(Beginning of RECORDED INFORMATION)

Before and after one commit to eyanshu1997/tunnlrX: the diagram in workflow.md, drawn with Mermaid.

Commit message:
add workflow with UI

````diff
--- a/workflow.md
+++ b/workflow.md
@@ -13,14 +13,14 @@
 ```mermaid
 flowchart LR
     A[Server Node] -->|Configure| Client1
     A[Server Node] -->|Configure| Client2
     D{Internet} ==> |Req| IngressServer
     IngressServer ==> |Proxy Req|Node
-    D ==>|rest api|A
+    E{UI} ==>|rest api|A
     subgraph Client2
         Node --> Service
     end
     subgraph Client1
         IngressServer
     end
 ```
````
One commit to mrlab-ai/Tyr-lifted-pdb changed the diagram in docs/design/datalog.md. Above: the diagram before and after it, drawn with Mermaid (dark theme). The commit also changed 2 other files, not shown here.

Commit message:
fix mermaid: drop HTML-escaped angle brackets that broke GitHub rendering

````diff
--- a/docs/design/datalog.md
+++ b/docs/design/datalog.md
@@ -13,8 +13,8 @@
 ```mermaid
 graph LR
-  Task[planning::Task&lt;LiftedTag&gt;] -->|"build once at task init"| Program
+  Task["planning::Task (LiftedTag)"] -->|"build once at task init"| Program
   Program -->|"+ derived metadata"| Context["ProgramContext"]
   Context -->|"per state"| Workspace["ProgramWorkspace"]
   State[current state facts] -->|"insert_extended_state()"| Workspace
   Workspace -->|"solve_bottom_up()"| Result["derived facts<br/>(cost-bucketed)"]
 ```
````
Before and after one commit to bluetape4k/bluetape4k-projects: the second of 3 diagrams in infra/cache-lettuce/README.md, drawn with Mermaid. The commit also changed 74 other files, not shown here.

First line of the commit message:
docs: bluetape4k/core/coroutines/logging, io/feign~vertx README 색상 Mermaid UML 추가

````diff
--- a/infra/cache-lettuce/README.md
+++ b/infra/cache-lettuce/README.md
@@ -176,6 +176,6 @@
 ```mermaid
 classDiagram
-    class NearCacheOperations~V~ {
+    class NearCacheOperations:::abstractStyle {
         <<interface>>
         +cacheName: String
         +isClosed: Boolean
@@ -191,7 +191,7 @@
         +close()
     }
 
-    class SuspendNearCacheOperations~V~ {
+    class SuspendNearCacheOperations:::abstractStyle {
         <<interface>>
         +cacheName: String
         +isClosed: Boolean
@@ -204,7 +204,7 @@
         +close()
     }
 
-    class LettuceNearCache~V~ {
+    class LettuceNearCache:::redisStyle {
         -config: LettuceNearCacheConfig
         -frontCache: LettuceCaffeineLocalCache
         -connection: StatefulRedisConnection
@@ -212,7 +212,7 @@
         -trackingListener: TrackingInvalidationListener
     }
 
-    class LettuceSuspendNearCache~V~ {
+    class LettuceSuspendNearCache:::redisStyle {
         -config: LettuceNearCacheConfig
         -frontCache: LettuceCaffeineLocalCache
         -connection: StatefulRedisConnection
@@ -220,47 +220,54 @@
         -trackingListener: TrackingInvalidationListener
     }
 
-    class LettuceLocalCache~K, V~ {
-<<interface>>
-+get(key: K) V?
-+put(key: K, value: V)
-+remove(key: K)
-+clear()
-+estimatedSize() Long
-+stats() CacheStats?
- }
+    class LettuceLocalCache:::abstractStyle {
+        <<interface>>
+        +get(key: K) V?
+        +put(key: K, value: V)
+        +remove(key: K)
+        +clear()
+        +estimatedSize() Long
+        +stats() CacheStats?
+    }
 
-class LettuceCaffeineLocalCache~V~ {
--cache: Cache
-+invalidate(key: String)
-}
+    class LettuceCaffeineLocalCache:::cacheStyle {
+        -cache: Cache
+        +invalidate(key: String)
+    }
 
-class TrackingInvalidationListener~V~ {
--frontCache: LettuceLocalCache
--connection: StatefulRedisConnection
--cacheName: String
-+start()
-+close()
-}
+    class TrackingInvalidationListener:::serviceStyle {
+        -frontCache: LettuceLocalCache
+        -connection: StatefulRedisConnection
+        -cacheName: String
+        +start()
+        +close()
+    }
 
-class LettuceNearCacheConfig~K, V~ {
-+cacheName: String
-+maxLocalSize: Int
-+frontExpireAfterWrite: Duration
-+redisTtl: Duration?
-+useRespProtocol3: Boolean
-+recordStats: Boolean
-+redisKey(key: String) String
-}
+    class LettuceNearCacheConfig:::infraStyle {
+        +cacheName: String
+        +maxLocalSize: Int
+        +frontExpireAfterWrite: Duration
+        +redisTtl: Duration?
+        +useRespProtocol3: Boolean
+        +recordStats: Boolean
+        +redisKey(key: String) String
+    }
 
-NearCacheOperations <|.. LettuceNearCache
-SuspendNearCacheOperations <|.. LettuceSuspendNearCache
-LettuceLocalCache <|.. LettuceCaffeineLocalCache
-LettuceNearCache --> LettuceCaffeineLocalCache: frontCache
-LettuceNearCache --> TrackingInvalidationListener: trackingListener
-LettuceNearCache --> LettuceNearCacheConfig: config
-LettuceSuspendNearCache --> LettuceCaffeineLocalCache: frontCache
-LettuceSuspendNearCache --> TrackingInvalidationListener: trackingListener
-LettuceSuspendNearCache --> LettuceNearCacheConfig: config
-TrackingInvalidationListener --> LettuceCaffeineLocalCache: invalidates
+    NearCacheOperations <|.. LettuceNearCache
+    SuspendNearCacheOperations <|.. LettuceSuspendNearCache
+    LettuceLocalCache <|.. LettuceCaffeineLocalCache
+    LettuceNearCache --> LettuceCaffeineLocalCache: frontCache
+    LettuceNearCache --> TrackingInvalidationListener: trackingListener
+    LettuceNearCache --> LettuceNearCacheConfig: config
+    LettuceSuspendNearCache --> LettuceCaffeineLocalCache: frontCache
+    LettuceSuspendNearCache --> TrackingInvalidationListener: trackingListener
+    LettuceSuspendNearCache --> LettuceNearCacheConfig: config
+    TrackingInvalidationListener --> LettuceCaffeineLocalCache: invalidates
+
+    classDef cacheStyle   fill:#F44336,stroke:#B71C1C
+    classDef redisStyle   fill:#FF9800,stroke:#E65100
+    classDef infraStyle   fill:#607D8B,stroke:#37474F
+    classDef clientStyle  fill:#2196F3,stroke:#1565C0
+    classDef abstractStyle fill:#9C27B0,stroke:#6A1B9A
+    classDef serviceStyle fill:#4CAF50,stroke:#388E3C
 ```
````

(End of RECORDED INFORMATION)
(Beginning of RECORDED INFORMATION)

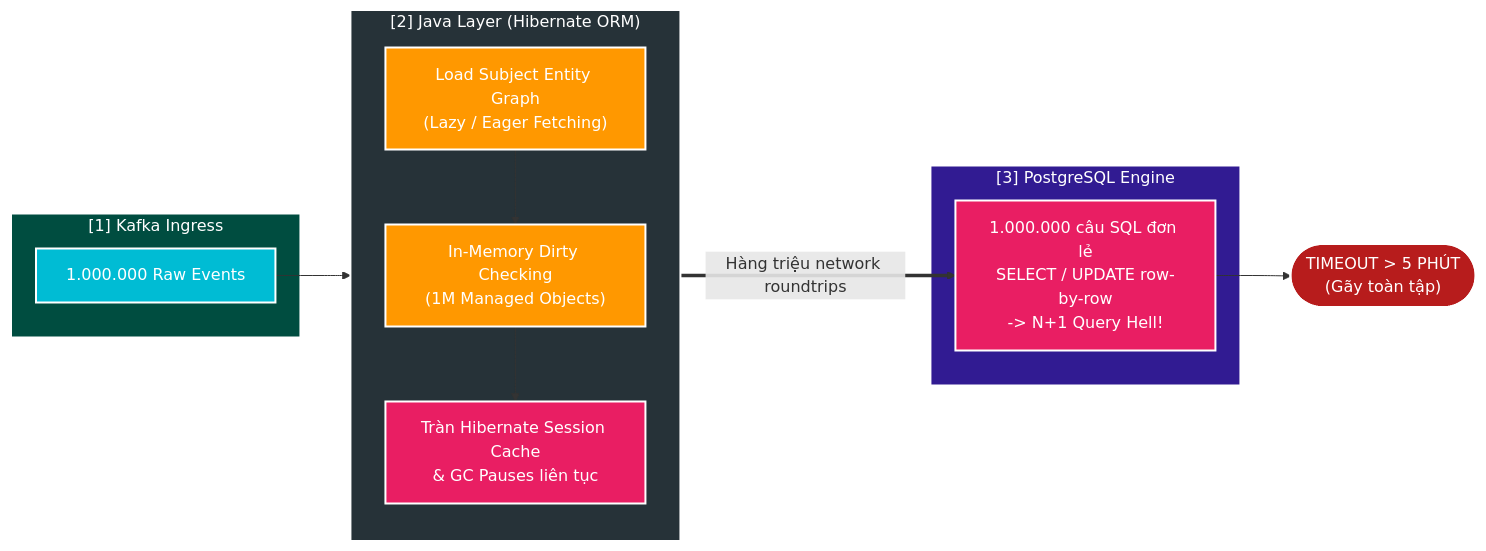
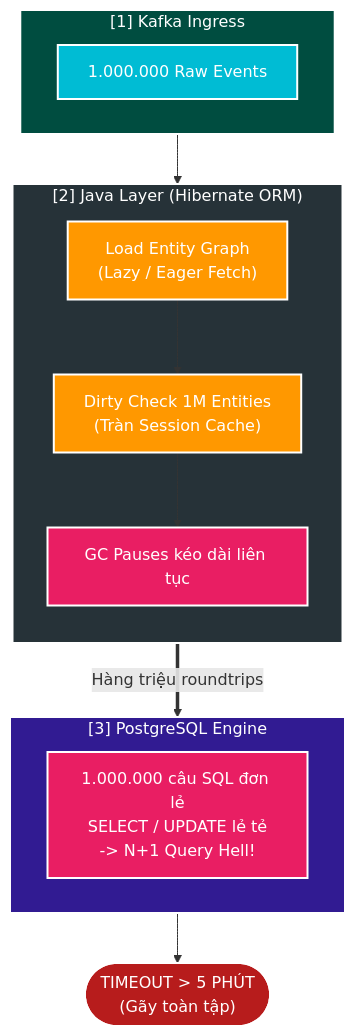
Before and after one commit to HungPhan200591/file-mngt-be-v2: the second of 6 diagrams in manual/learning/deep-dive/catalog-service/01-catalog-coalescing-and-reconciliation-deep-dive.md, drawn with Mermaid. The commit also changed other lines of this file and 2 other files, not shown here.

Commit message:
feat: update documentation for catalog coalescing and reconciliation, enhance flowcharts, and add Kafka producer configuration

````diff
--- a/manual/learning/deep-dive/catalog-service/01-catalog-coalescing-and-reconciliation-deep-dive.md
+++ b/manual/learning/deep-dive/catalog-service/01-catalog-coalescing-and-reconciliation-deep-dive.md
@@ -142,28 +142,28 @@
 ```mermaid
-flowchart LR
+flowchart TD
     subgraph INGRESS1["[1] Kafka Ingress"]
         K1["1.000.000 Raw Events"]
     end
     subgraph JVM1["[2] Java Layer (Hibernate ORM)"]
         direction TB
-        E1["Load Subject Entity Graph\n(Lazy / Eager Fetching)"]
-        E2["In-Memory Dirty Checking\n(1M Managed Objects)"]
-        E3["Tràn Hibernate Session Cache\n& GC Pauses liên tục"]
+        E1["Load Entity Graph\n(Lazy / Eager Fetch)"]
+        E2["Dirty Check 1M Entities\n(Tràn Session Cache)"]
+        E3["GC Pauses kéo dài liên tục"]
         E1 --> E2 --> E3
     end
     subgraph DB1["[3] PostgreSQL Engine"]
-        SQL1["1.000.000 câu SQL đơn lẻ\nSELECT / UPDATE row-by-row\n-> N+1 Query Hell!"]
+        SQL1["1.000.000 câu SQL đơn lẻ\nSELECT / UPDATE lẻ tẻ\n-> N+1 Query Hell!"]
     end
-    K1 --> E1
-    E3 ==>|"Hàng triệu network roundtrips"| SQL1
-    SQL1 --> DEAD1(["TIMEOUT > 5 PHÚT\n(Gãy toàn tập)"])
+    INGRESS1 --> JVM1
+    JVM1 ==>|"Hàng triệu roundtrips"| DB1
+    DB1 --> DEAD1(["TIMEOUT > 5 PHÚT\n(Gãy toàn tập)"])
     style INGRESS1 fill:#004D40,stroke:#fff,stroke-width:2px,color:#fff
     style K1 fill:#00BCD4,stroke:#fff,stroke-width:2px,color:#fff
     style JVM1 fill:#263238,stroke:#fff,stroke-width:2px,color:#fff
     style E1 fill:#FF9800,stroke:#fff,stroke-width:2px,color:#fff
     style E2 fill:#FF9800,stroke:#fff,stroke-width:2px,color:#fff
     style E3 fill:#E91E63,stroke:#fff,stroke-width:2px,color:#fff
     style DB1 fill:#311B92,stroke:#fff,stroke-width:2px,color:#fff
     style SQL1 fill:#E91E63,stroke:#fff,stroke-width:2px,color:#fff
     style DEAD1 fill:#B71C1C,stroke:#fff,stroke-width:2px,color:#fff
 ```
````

(End of RECORDED INFORMATION)

• **WHAT YOU NEED TO DO**: Among the records above, extract exactly the lines from the line with "-+put(key: K, value: V)" to the line with "-LettuceNearCache --> LettuceCaffeineLocalCache: frontCache", both lines included, and leave out the rest.

• **SOLUTION BELOW**:
-+put(key: K, value: V)
-+remove(key: K)
-+clear()
-+estimatedSize() Long
-+stats() CacheStats?
- }
+    class LettuceLocalCache:::abstractStyle {
+        <<interface>>
+        +get(key: K) V?
+        +put(key: K, value: V)
+        +remove(key: K)
+        +clear()
+        +estimatedSize() Long
+        +stats() CacheStats?
+    }
 
-class LettuceCaffeineLocalCache~V~ {
--cache: Cache
-+invalidate(key: String)
-}
+    class LettuceCaffeineLocalCache:::cacheStyle {
+        -cache: Cache
+        +invalidate(key: String)
+    }
 
-class TrackingInvalidationListener~V~ {
--frontCache: LettuceLocalCache
--connection: StatefulRedisConnection
--cacheName: String
-+start()
-+close()
-}
+    class TrackingInvalidationListener:::serviceStyle {
+        -frontCache: LettuceLocalCache
+        -connection: StatefulRedisConnection
+        -cacheName: String
+        +start()
+        +close()
+    }
 
-class LettuceNearCacheConfig~K, V~ {
-+cacheName: String
-+maxLocalSize: Int
-+frontExpireAfterWrite: Duration
-+redisTtl: Duration?
-+useRespProtocol3: Boolean
-+recordStats: Boolean
-+redisKey(key: String) String
-}
+    class LettuceNearCacheConfig:::infraStyle {
+        +cacheName: String
+        +maxLocalSize: Int
+        +frontExpireAfterWrite: Duration
+        +redisTtl: Duration?
+        +useRespProtocol3: Boolean
+        +recordStats: Boolean
+        +redisKey(key: String) String
+    }
 
-NearCacheOperations <|.. LettuceNearCache
-SuspendNearCacheOperations <|.. LettuceSuspendNearCache
-LettuceLocalCache <|.. LettuceCaffeineLocalCache
-LettuceNearCache --> LettuceCaffeineLocalCache: frontCache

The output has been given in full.